As the announcement posted on July 11, 2016, American Society for Microbiology (ASM) no longer supports impact factors for its journals:1
Washington, DC – July 11, 2016 - The editors-in-chief of ASM journals and ASM leadership have decided to no longer advertise the impact factors of ASM journals on the journals’ websites. This decision was made in order to avoid contributing to a distorted value system that inappropriately emphasizes high IFs. High-IF journals limit the number of accepted articles to create a perception of exclusivity, and individuals receive disproportionate rewards for articles in high IF journals, while science as a whole suffers from a distorted values system and delayed communication of research.
It is the hope of ASM journal editors-in-chief and ASM leadership to move away from this system and the undue focus on journal IF, which detracts from the advancement of scientific research, by removing IFs from ASM journal websites. In doing so, ASM hopes to make a statement of principle that other journals will follow.
Calculated by various companies and promoted by publishers, journal impact factors (JIFs) are a measure of the average number of citations that a journal’s articles receive over the past two years. They were designed to indicate the quality of journals, but researchers often use the metric to assess the quality of individual papers — and even, in some cases, their authors.2

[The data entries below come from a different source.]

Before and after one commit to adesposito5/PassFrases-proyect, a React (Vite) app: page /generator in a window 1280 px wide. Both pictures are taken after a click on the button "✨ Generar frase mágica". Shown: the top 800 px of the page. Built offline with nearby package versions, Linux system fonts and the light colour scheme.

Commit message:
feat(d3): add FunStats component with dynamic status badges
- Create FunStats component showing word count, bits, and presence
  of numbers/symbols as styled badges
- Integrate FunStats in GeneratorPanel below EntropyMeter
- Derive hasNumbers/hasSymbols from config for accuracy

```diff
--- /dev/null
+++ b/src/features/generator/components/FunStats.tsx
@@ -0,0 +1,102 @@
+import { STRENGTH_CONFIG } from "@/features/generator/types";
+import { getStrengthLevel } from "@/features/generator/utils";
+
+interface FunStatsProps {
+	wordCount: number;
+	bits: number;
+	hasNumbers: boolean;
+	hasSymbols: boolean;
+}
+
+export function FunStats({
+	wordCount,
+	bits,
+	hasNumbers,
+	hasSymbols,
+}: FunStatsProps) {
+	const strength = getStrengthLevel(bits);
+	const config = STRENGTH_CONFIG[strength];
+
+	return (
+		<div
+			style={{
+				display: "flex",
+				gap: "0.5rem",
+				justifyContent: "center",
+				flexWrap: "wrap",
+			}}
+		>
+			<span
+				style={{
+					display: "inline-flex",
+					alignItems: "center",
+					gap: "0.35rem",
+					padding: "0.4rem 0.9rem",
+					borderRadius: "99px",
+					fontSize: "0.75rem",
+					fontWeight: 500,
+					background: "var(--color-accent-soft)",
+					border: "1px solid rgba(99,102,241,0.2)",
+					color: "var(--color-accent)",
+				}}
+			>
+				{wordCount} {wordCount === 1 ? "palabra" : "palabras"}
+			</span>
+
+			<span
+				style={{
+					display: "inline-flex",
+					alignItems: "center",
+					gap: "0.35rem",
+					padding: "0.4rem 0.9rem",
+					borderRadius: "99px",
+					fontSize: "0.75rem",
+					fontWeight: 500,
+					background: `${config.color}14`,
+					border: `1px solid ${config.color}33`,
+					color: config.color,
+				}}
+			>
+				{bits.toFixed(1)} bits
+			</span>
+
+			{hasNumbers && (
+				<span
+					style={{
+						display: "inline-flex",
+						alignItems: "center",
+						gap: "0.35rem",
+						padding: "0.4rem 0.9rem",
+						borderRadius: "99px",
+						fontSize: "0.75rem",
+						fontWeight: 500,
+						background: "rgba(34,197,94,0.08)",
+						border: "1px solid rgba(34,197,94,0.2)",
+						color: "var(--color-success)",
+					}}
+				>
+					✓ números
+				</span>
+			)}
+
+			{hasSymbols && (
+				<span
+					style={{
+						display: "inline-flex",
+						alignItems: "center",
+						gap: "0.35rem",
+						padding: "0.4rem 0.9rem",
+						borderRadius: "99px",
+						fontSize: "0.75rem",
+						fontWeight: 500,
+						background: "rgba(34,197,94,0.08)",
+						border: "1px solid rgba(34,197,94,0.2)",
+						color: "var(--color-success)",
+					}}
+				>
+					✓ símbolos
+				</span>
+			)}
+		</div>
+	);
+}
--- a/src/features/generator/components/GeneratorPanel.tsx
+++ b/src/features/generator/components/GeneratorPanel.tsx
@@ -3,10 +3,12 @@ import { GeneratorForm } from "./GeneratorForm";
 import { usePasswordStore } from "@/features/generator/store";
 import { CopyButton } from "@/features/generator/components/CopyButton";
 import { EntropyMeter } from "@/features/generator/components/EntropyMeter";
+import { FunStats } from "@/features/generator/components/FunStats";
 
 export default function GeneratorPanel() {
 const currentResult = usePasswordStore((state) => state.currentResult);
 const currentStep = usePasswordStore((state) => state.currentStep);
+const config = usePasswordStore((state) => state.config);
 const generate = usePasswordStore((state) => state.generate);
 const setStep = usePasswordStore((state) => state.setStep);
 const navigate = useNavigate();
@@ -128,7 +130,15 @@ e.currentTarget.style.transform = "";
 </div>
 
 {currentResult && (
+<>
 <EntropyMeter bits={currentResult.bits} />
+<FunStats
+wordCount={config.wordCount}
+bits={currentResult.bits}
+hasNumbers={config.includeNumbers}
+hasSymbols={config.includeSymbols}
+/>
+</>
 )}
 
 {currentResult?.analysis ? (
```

“To me, what’s essential is to purge the conversation of the impact factor,” says ASM chief executive Stefano Bertuzzi, a prominent critic of the metric. “We want to make it so tacky that people will be embarrassed just to mention it.”